Your instructions:
The expected answer comprises all lines from the entries that contain the string "package".

[Web page edit records]
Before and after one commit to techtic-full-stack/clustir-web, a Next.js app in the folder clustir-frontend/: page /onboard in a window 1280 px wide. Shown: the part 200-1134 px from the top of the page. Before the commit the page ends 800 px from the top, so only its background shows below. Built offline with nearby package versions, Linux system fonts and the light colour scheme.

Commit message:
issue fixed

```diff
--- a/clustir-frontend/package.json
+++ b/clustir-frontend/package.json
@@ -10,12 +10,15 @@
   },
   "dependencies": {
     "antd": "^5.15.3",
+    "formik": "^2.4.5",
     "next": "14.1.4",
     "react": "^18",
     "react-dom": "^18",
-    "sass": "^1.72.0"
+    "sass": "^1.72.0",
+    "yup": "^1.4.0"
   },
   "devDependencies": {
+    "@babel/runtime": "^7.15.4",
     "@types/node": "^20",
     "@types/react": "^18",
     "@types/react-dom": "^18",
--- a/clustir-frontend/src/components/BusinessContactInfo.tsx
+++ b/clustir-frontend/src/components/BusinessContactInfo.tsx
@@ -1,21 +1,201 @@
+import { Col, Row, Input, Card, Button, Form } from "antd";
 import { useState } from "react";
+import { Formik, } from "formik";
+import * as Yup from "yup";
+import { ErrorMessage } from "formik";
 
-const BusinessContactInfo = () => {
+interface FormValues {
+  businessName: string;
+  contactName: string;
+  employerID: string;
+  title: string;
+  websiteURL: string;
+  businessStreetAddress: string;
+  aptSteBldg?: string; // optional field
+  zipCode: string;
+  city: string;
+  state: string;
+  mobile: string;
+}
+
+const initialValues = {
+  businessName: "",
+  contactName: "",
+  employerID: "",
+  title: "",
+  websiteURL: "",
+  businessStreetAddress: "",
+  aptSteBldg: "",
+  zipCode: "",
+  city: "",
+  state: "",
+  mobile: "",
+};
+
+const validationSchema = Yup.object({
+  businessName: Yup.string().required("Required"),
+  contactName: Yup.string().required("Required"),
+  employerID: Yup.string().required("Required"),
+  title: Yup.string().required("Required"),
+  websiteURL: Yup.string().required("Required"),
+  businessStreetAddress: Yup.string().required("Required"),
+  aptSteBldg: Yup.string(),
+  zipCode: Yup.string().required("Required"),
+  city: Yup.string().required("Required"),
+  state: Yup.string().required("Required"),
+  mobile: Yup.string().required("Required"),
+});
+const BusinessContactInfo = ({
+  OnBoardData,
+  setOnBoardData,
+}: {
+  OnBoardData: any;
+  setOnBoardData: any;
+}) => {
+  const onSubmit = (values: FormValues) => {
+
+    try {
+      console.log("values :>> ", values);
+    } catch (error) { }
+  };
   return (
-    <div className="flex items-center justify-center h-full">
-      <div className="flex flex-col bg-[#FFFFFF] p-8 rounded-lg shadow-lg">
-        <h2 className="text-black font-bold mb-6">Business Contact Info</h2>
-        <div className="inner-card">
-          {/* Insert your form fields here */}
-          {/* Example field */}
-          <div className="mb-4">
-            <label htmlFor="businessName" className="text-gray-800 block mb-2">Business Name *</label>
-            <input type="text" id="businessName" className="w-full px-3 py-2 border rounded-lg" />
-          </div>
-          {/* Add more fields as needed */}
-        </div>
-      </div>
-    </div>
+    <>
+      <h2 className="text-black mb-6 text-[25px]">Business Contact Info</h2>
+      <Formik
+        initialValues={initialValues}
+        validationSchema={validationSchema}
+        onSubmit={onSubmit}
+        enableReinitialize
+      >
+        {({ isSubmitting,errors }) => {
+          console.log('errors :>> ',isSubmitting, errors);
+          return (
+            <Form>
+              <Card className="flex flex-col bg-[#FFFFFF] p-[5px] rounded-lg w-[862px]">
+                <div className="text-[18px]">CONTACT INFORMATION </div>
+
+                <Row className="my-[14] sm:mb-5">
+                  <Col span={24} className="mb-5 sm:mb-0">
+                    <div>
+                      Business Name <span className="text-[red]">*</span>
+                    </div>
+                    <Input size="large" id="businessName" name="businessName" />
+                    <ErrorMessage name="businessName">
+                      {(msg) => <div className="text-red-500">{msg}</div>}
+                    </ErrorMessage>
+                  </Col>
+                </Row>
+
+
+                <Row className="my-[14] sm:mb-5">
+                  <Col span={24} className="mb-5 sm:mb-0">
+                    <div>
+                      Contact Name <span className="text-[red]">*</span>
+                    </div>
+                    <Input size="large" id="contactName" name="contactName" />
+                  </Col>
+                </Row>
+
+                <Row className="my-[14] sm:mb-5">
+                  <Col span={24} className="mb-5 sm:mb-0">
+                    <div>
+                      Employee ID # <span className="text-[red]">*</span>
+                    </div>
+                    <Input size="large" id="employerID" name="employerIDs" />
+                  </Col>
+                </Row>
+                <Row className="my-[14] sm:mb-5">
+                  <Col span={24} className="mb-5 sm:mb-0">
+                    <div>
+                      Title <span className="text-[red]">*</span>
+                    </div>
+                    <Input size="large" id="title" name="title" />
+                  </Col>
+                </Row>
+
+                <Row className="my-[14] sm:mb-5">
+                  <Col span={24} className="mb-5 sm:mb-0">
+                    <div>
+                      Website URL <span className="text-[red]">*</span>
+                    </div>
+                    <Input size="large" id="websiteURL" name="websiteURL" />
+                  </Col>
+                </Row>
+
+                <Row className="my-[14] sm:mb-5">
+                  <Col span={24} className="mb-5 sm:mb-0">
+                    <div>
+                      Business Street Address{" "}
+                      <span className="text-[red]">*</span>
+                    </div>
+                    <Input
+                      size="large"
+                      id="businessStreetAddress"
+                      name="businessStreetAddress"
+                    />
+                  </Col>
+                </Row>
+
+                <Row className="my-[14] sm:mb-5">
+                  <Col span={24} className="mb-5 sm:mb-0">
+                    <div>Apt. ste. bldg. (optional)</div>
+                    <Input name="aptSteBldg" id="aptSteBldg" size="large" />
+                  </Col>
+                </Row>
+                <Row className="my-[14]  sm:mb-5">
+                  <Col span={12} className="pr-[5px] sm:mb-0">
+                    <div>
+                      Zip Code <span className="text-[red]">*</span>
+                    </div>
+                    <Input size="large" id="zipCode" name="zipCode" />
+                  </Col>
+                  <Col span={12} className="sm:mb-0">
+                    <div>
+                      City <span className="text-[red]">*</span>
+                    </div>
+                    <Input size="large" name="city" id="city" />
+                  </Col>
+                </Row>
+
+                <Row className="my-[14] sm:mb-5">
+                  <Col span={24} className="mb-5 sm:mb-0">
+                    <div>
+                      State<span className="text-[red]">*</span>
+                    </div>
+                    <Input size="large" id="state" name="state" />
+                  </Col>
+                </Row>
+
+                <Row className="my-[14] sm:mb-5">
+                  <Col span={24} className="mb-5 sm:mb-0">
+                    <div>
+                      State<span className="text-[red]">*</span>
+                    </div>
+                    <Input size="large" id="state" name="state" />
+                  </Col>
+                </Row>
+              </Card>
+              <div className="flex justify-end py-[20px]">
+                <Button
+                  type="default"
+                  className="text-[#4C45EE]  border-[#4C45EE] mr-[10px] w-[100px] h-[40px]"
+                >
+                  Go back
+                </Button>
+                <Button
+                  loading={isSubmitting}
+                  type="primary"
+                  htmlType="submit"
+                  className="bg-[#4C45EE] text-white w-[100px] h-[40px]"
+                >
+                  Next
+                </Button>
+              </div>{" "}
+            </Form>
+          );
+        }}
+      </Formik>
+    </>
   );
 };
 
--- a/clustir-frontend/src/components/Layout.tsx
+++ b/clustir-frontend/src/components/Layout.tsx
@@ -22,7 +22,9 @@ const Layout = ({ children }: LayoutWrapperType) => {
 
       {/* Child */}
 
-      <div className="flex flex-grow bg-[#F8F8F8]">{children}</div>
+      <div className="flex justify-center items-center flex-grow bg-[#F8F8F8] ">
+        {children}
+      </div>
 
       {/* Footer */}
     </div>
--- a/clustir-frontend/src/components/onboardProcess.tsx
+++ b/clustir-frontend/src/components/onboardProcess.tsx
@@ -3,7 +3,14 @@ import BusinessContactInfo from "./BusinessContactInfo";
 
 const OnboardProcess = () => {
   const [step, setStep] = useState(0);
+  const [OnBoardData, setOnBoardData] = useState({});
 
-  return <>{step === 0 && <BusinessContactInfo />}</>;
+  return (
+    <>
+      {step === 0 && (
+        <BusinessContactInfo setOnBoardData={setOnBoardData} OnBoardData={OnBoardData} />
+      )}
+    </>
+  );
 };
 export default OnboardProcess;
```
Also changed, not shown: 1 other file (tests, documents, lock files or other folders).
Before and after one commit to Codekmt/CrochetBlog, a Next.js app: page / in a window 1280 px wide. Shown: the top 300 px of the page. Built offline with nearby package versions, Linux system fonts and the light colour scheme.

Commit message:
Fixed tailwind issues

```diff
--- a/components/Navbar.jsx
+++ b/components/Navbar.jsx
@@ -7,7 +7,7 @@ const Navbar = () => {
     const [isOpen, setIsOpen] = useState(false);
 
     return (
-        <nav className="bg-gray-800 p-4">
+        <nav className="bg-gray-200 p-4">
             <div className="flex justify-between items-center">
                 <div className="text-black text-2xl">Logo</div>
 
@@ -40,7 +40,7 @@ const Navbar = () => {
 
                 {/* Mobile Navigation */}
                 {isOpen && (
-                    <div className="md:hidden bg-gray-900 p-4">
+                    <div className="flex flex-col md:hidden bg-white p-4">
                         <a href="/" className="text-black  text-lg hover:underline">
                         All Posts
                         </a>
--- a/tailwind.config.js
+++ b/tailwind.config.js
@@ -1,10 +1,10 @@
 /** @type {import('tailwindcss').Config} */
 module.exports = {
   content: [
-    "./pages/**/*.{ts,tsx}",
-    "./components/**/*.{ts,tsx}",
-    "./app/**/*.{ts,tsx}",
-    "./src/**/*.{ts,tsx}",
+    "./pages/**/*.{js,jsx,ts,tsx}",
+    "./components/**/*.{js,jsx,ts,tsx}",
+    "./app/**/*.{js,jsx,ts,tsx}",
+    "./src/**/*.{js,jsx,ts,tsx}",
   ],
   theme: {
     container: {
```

Worked solution:
Before and after one commit to techtic-full-stack/clustir-web, a Next.js app in the folder clustir-frontend/: page /onboard in a window 1280 px wide. Shown: the part 200-1134 px from the top of the page. Before the commit the page ends 800 px from the top, so only its background shows below. Built offline with nearby package versions, Linux system fonts and the light colour scheme.
--- a/clustir-frontend/package.json
+++ b/clustir-frontend/package.json
Before and after one commit to Codekmt/CrochetBlog, a Next.js app: page / in a window 1280 px wide. Shown: the top 300 px of the page. Built offline with nearby package versions, Linux system fonts and the light colour scheme.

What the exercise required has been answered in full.